Much of customer service is repetitive – representatives answer questions about a limited set of topics. As a consequence, support teams are commonly using response templates to increase productivity. If you want to build a high performing customer support team, it is essential that you master the best practices of effective template use. If used right, templates can supercharge the productivity of your agents and streamline response quality across your entire team.
Ticketing systems have developed various ways of facilitating the use of templates. In the case of Zendesk, they are called macros. If you’ve worked with Zendesk, you might have already used or created macros in the past.
To gain a better understanding of how exactly macros are used and managed by leading customer service teams, we spoke extensively with managers, QA specialists and support agents. Here are their best tips.
There are two forces that you need to balance when building your team’s macro collection. First, your macros should cover as many of the most common customer questions as possible. On the other hand, the memory capacity of your agents is not unlimited – if you create hundreds of macros, many of them will never be used because agents could never possibly recall all of them.
The best performing teams we interviewed averaged close to 50 macros. This number of macros is typically sufficient to cover the vast majority of possible customer questions, while being memorable enough for agents to effectively use.
Standardising responses with templates can sometimes go too far. Many customers are lamenting the robotic and standardised responses they receive from efficiency-obsessed contact centers.
In response to that, managers are increasingly encouraging agents to include a personal touch on their emails. As such, apart from team-wide macros, it can be wise for you to consider allowing your agents to use personal macros. The resulting creativity and customer empathy in your team’s replies could positively surprise you, increase quality metrics and make your agents more happy and proud about their work.
As times and trends change, the questions your agents get asked also change. You must be vigilant and ensure that your macros stay relevant. To achieve that, you can consider regularly monitoring the degree to which your agents’ final responses differ from what was in the macro. If agents start to make more and more manual changes after applying a macro template, you’ll know that this macro is no longer pulling its weight. It will become clear that you need to update, or even delete that macro.
Another crucial element that will keep your macro collection relevant is making it easy for agents to propose changes. By creating a simple way for agents to suggest updates and improvements you will have much of the macro maintenance work done for you with agent suggestions. Additionally, agents that see how their proactive efforts and creativity are being recognised will become more engaged and invested into the team’s success.
Macros are most useful when agents develop a habit of considering whether there is a relevant macro in each ticket they tackle. Make sure that your trainees know how and why they should use macros, and what the most commonly used macros are.
We discovered that even the most effective macro users still spent a lot of time typing manually. Simply adding more macros wouldn’t help; they were already using a library of 50 – 100 up-to-date macros.

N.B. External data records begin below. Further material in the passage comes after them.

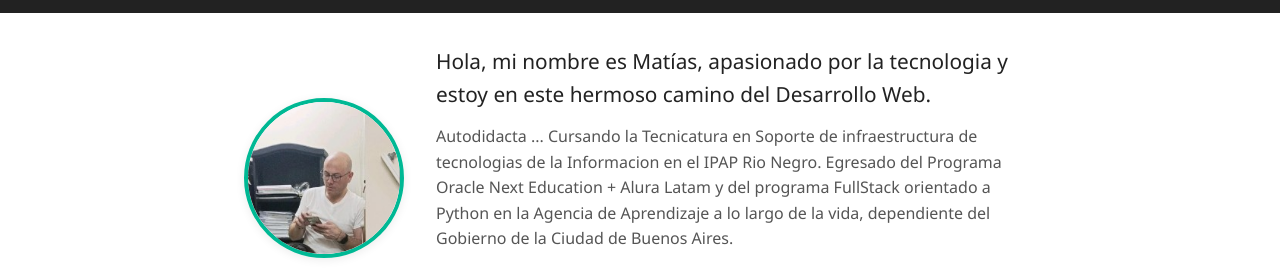
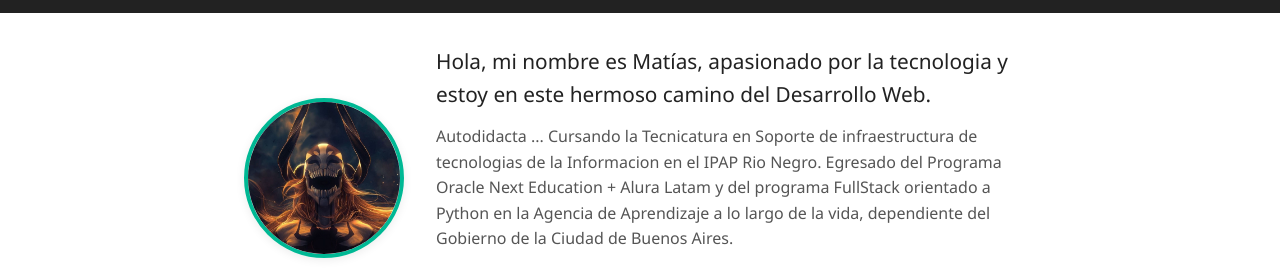
Before and after one commit to MPre2/Portfolio, a plain HTML site: page index.html in a window 1280 px wide. Shown: the part 120-388 px from the top of the page. Drawn offline with Linux system fonts and the light colour scheme.

Commit message:
Update
Se eliminan archivos innecesarios del repositorio

```diff
--- a/index.html
+++ b/index.html
@@ -42,7 +42,7 @@
       <div class="title__div">
         <img
           class="title__profile"
-          src="./Imagenes/Pic.jpeg"
+          src="./Imagenes/Profile.jpg"
           alt="Foto de perfil de Matías Presta"
           loading="lazy"
         />
```
Also changed, not shown: Imagenes/Pic.jpeg (deleted), Imagenes/camera.png (deleted), Imagenes/cook.png (deleted), Imagenes/gamer.png (deleted), Imagenes/musica.png (deleted), Imagenes/niños.png (deleted), Imagenes/tv.png (deleted).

Human language is incredibly complex. Each question from your customer can be a question that your agents have not seen before. As such, it is not realistic to create a fully comprehensive macro collection. After you’ve optimised your current collection of macros you should start looking beyond templates for further opportunities to increase your agents productivity.
Macros are an essential tool, but as outlined above there comes a point where adding more of them does not give proportional productivity gains.
Traditionally, after that limit was reached, it was not possible to further improve agents’ typing speed. We built TypeGenie to unlock these previously inaccessible productivity gains. You can try TypeGenie right now for free.
This blog was brought to you by TypeGenie. TypeGenie is an auto-complete product for customer service agents. If you are looking to improve your customer service speed and quality, learn more about TypeGenie:Learn more about TypeGenie >>
A closer look at GPT-3 and the affect it may have on the future of business.
Github's Copilot offers a similar service to TypeGenie but focused on Developers rather than Customer Service Agents so we decided to take a closer look at it.